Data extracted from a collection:
*-*-*
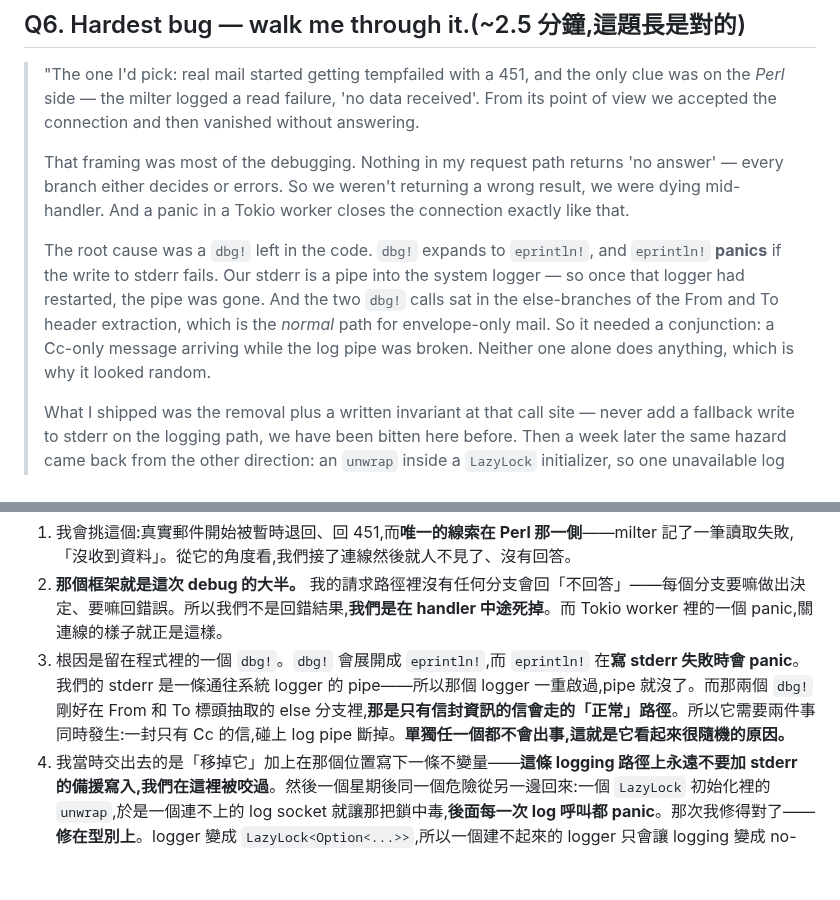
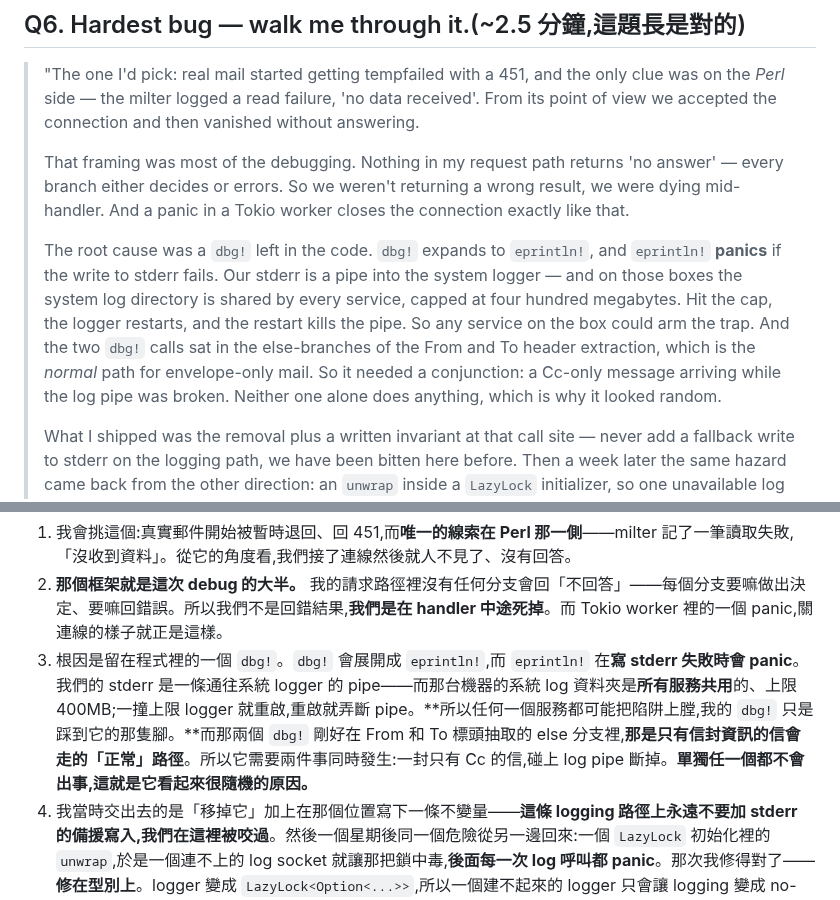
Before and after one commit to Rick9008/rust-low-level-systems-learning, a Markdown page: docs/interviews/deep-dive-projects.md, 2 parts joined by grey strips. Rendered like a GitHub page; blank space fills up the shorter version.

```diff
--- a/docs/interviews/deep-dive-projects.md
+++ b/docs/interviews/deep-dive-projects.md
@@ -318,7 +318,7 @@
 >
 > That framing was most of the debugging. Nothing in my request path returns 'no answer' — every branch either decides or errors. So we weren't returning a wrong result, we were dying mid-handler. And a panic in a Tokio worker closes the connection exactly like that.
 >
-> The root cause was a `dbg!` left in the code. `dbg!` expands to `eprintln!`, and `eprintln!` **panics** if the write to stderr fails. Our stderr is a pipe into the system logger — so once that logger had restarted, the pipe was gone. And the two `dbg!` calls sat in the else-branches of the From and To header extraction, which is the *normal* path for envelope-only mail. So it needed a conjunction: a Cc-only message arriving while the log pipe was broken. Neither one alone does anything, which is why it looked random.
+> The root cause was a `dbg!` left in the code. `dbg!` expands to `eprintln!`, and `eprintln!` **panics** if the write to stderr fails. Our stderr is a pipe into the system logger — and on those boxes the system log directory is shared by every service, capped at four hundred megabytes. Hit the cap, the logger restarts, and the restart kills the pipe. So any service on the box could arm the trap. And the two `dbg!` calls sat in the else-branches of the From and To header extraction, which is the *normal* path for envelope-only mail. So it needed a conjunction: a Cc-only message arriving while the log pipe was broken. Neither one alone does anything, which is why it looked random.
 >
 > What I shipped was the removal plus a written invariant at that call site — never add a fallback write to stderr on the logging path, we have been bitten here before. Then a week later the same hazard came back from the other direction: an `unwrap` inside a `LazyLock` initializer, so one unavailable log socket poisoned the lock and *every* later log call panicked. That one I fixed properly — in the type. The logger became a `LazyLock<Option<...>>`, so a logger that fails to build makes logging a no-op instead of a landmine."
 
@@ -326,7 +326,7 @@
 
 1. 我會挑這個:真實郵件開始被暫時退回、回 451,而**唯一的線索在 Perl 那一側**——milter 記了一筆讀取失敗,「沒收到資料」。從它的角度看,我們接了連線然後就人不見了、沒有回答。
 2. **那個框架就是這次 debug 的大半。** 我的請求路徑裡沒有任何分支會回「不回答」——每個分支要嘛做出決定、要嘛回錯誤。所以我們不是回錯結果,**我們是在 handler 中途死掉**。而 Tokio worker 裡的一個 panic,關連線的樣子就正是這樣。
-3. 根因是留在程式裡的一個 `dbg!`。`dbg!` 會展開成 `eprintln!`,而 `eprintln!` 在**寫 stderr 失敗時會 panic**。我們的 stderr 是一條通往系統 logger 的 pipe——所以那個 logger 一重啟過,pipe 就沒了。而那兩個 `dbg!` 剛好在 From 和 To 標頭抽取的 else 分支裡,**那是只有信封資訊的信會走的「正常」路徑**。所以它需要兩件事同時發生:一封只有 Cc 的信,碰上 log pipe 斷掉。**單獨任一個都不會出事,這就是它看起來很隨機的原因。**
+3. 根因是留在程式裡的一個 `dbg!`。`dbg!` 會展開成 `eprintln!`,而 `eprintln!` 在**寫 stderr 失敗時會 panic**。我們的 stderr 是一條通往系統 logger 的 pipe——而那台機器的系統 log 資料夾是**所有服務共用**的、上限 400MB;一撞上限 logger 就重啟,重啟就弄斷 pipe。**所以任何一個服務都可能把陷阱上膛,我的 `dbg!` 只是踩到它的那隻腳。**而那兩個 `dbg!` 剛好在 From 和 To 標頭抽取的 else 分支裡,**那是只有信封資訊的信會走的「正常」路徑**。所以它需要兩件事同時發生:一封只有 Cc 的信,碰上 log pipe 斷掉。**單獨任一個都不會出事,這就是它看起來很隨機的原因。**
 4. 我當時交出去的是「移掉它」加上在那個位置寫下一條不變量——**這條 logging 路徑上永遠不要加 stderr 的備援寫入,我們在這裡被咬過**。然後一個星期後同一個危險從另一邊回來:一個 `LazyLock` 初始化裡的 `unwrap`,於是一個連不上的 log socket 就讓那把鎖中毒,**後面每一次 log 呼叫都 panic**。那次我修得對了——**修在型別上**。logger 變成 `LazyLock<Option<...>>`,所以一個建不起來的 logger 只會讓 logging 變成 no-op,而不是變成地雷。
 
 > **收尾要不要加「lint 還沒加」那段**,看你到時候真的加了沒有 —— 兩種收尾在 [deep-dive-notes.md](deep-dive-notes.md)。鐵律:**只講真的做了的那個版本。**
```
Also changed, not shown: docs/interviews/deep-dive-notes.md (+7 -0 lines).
*-*-*
■ Activity:
The copy you return must match the records above exactly, minus any images.

■ Answer below:
Before and after one commit to Rick9008/rust-low-level-systems-learning, a Markdown page: docs/interviews/deep-dive-projects.md, 2 parts joined by grey strips. Rendered like a GitHub page; blank space fills up the shorter version.

```diff
--- a/docs/interviews/deep-dive-projects.md
+++ b/docs/interviews/deep-dive-projects.md
@@ -318,7 +318,7 @@
 >
 > That framing was most of the debugging. Nothing in my request path returns 'no answer' — every branch either decides or errors. So we weren't returning a wrong result, we were dying mid-handler. And a panic in a Tokio worker closes the connection exactly like that.
 >
-> The root cause was a `dbg!` left in the code. `dbg!` expands to `eprintln!`, and `eprintln!` **panics** if the write to stderr fails. Our stderr is a pipe into the system logger — so once that logger had restarted, the pipe was gone. And the two `dbg!` calls sat in the else-branches of the From and To header extraction, which is the *normal* path for envelope-only mail. So it needed a conjunction: a Cc-only message arriving while the log pipe was broken. Neither one alone does anything, which is why it looked random.
+> The root cause was a `dbg!` left in the code. `dbg!` expands to `eprintln!`, and `eprintln!` **panics** if the write to stderr fails. Our stderr is a pipe into the system logger — and on those boxes the system log directory is shared by every service, capped at four hundred megabytes. Hit the cap, the logger restarts, and the restart kills the pipe. So any service on the box could arm the trap. And the two `dbg!` calls sat in the else-branches of the From and To header extraction, which is the *normal* path for envelope-only mail. So it needed a conjunction: a Cc-only message arriving while the log pipe was broken. Neither one alone does anything, which is why it looked random.
 >
 > What I shipped was the removal plus a written invariant at that call site — never add a fallback write to stderr on the logging path, we have been bitten here before. Then a week later the same hazard came back from the other direction: an `unwrap` inside a `LazyLock` initializer, so one unavailable log socket poisoned the lock and *every* later log call panicked. That one I fixed properly — in the type. The logger became a `LazyLock<Option<...>>`, so a logger that fails to build makes logging a no-op instead of a landmine."
 
@@ -326,7 +326,7 @@
 
 1. 我會挑這個:真實郵件開始被暫時退回、回 451,而**唯一的線索在 Perl 那一側**——milter 記了一筆讀取失敗,「沒收到資料」。從它的角度看,我們接了連線然後就人不見了、沒有回答。
 2. **那個框架就是這次 debug 的大半。** 我的請求路徑裡沒有任何分支會回「不回答」——每個分支要嘛做出決定、要嘛回錯誤。所以我們不是回錯結果,**我們是在 handler 中途死掉**。而 Tokio worker 裡的一個 panic,關連線的樣子就正是這樣。
-3. 根因是留在程式裡的一個 `dbg!`。`dbg!` 會展開成 `eprintln!`,而 `eprintln!` 在**寫 stderr 失敗時會 panic**。我們的 stderr 是一條通往系統 logger 的 pipe——所以那個 logger 一重啟過,pipe 就沒了。而那兩個 `dbg!` 剛好在 From 和 To 標頭抽取的 else 分支裡,**那是只有信封資訊的信會走的「正常」路徑**。所以它需要兩件事同時發生:一封只有 Cc 的信,碰上 log pipe 斷掉。**單獨任一個都不會出事,這就是它看起來很隨機的原因。**
+3. 根因是留在程式裡的一個 `dbg!`。`dbg!` 會展開成 `eprintln!`,而 `eprintln!` 在**寫 stderr 失敗時會 panic**。我們的 stderr 是一條通往系統 logger 的 pipe——而那台機器的系統 log 資料夾是**所有服務共用**的、上限 400MB;一撞上限 logger 就重啟,重啟就弄斷 pipe。**所以任何一個服務都可能把陷阱上膛,我的 `dbg!` 只是踩到它的那隻腳。**而那兩個 `dbg!` 剛好在 From 和 To 標頭抽取的 else 分支裡,**那是只有信封資訊的信會走的「正常」路徑**。所以它需要兩件事同時發生:一封只有 Cc 的信,碰上 log pipe 斷掉。**單獨任一個都不會出事,這就是它看起來很隨機的原因。**
 4. 我當時交出去的是「移掉它」加上在那個位置寫下一條不變量——**這條 logging 路徑上永遠不要加 stderr 的備援寫入,我們在這裡被咬過**。然後一個星期後同一個危險從另一邊回來:一個 `LazyLock` 初始化裡的 `unwrap`,於是一個連不上的 log socket 就讓那把鎖中毒,**後面每一次 log 呼叫都 panic**。那次我修得對了——**修在型別上**。logger 變成 `LazyLock<Option<...>>`,所以一個建不起來的 logger 只會讓 logging 變成 no-op,而不是變成地雷。
 
 > **收尾要不要加「lint 還沒加」那段**,看你到時候真的加了沒有 —— 兩種收尾在 [deep-dive-notes.md](deep-dive-notes.md)。鐵律:**只講真的做了的那個版本。**
```
Also changed, not shown: docs/interviews/deep-dive-notes.md (+7 -0 lines).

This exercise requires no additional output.